Start of Block

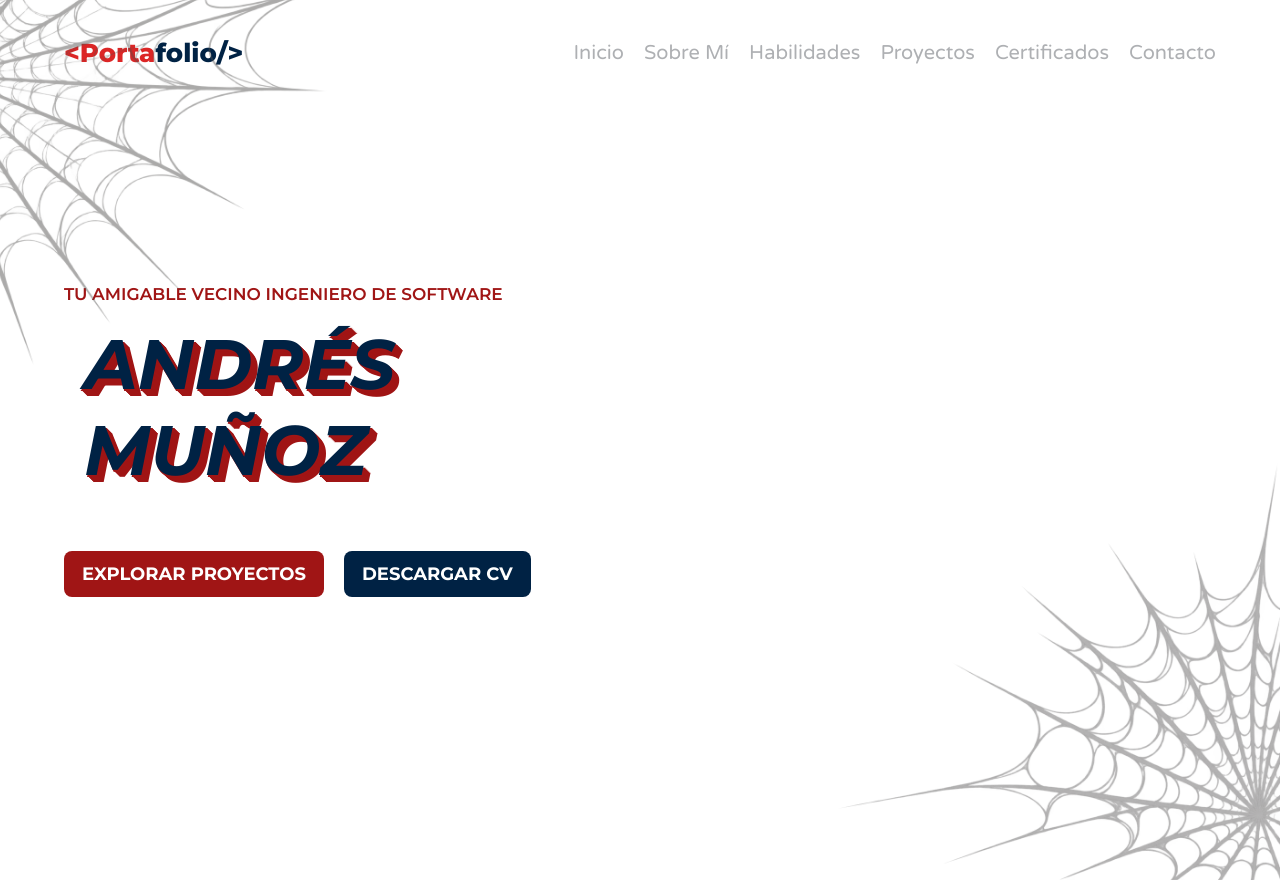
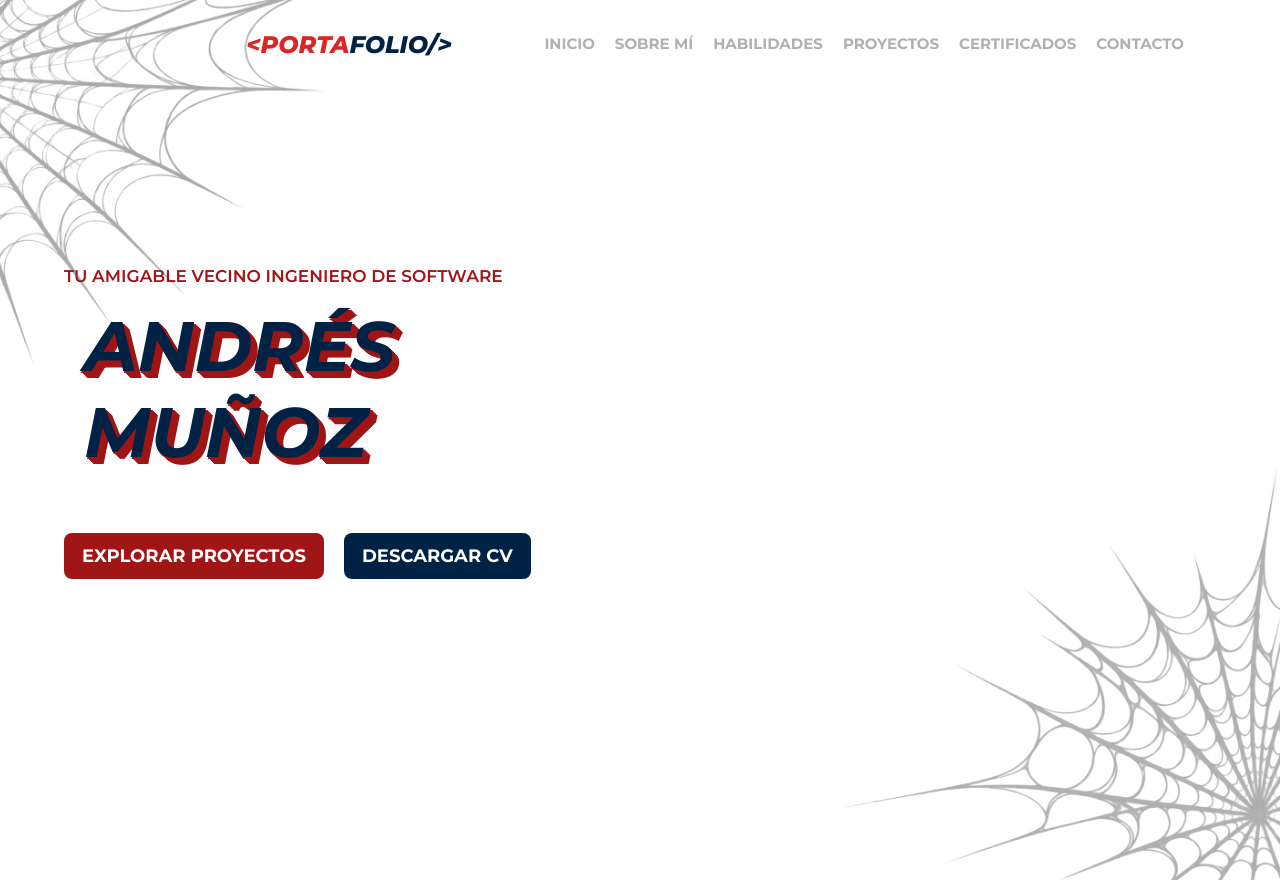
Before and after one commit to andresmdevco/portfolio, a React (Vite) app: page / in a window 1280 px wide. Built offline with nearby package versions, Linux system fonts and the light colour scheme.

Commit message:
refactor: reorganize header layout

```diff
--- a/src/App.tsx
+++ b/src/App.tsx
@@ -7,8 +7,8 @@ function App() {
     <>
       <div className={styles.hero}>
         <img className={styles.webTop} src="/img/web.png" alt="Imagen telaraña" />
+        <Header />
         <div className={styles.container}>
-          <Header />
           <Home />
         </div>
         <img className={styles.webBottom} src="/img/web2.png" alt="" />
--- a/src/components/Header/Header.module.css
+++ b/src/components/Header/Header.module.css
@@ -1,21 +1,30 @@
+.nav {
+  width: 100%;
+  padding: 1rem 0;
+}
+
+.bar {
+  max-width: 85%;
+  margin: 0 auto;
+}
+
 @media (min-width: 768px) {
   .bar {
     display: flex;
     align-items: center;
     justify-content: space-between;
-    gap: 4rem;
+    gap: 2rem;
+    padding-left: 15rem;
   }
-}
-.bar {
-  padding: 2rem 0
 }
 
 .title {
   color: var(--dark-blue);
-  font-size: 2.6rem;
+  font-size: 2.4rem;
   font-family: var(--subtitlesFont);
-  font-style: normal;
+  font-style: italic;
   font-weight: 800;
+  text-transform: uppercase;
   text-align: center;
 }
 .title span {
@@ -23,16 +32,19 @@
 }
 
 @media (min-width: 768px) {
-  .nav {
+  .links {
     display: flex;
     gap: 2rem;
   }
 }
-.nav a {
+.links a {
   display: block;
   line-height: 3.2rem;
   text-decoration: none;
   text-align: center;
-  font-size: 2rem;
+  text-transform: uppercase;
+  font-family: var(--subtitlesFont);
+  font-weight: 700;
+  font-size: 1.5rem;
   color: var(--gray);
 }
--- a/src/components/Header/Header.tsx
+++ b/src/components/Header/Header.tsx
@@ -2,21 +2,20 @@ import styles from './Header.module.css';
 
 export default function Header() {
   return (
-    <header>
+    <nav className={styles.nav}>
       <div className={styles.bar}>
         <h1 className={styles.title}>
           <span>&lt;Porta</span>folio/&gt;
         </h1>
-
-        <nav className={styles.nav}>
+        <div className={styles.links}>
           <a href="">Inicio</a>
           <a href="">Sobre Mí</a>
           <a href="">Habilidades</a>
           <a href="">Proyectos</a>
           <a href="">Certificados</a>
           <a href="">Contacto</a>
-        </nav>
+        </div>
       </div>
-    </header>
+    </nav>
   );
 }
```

End of Block

[TO DO] From the first line above to the last, reproduce the records exactly but without the pictures.

[TASK RESPONSE]
Before and after one commit to andresmdevco/portfolio, a React (Vite) app: page / in a window 1280 px wide. Built offline with nearby package versions, Linux system fonts and the light colour scheme.

Commit message:
refactor: reorganize header layout

```diff
--- a/src/App.tsx
+++ b/src/App.tsx
@@ -7,8 +7,8 @@ function App() {
     <>
       <div className={styles.hero}>
         <img className={styles.webTop} src="/img/web.png" alt="Imagen telaraña" />
+        <Header />
         <div className={styles.container}>
-          <Header />
           <Home />
         </div>
         <img className={styles.webBottom} src="/img/web2.png" alt="" />
--- a/src/components/Header/Header.module.css
+++ b/src/components/Header/Header.module.css
@@ -1,21 +1,30 @@
+.nav {
+  width: 100%;
+  padding: 1rem 0;
+}
+
+.bar {
+  max-width: 85%;
+  margin: 0 auto;
+}
+
 @media (min-width: 768px) {
   .bar {
     display: flex;
     align-items: center;
     justify-content: space-between;
-    gap: 4rem;
+    gap: 2rem;
+    padding-left: 15rem;
   }
-}
-.bar {
-  padding: 2rem 0
 }
 
 .title {
   color: var(--dark-blue);
-  font-size: 2.6rem;
+  font-size: 2.4rem;
   font-family: var(--subtitlesFont);
-  font-style: normal;
+  font-style: italic;
   font-weight: 800;
+  text-transform: uppercase;
   text-align: center;
 }
 .title span {
@@ -23,16 +32,19 @@
 }
 
 @media (min-width: 768px) {
-  .nav {
+  .links {
     display: flex;
     gap: 2rem;
   }
 }
-.nav a {
+.links a {
   display: block;
   line-height: 3.2rem;
   text-decoration: none;
   text-align: center;
-  font-size: 2rem;
+  text-transform: uppercase;
+  font-family: var(--subtitlesFont);
+  font-weight: 700;
+  font-size: 1.5rem;
   color: var(--gray);
 }
--- a/src/components/Header/Header.tsx
+++ b/src/components/Header/Header.tsx
@@ -2,21 +2,20 @@ import styles from './Header.module.css';
 
 export default function Header() {
   return (
-    <header>
+    <nav className={styles.nav}>
       <div className={styles.bar}>
         <h1 className={styles.title}>
           <span>&lt;Porta</span>folio/&gt;
         </h1>
-
-        <nav className={styles.nav}>
+        <div className={styles.links}>
           <a href="">Inicio</a>
           <a href="">Sobre Mí</a>
           <a href="">Habilidades</a>
           <a href="">Proyectos</a>
           <a href="">Certificados</a>
           <a href="">Contacto</a>
-        </nav>
+        </div>
       </div>
-    </header>
+    </nav>
   );
 }
```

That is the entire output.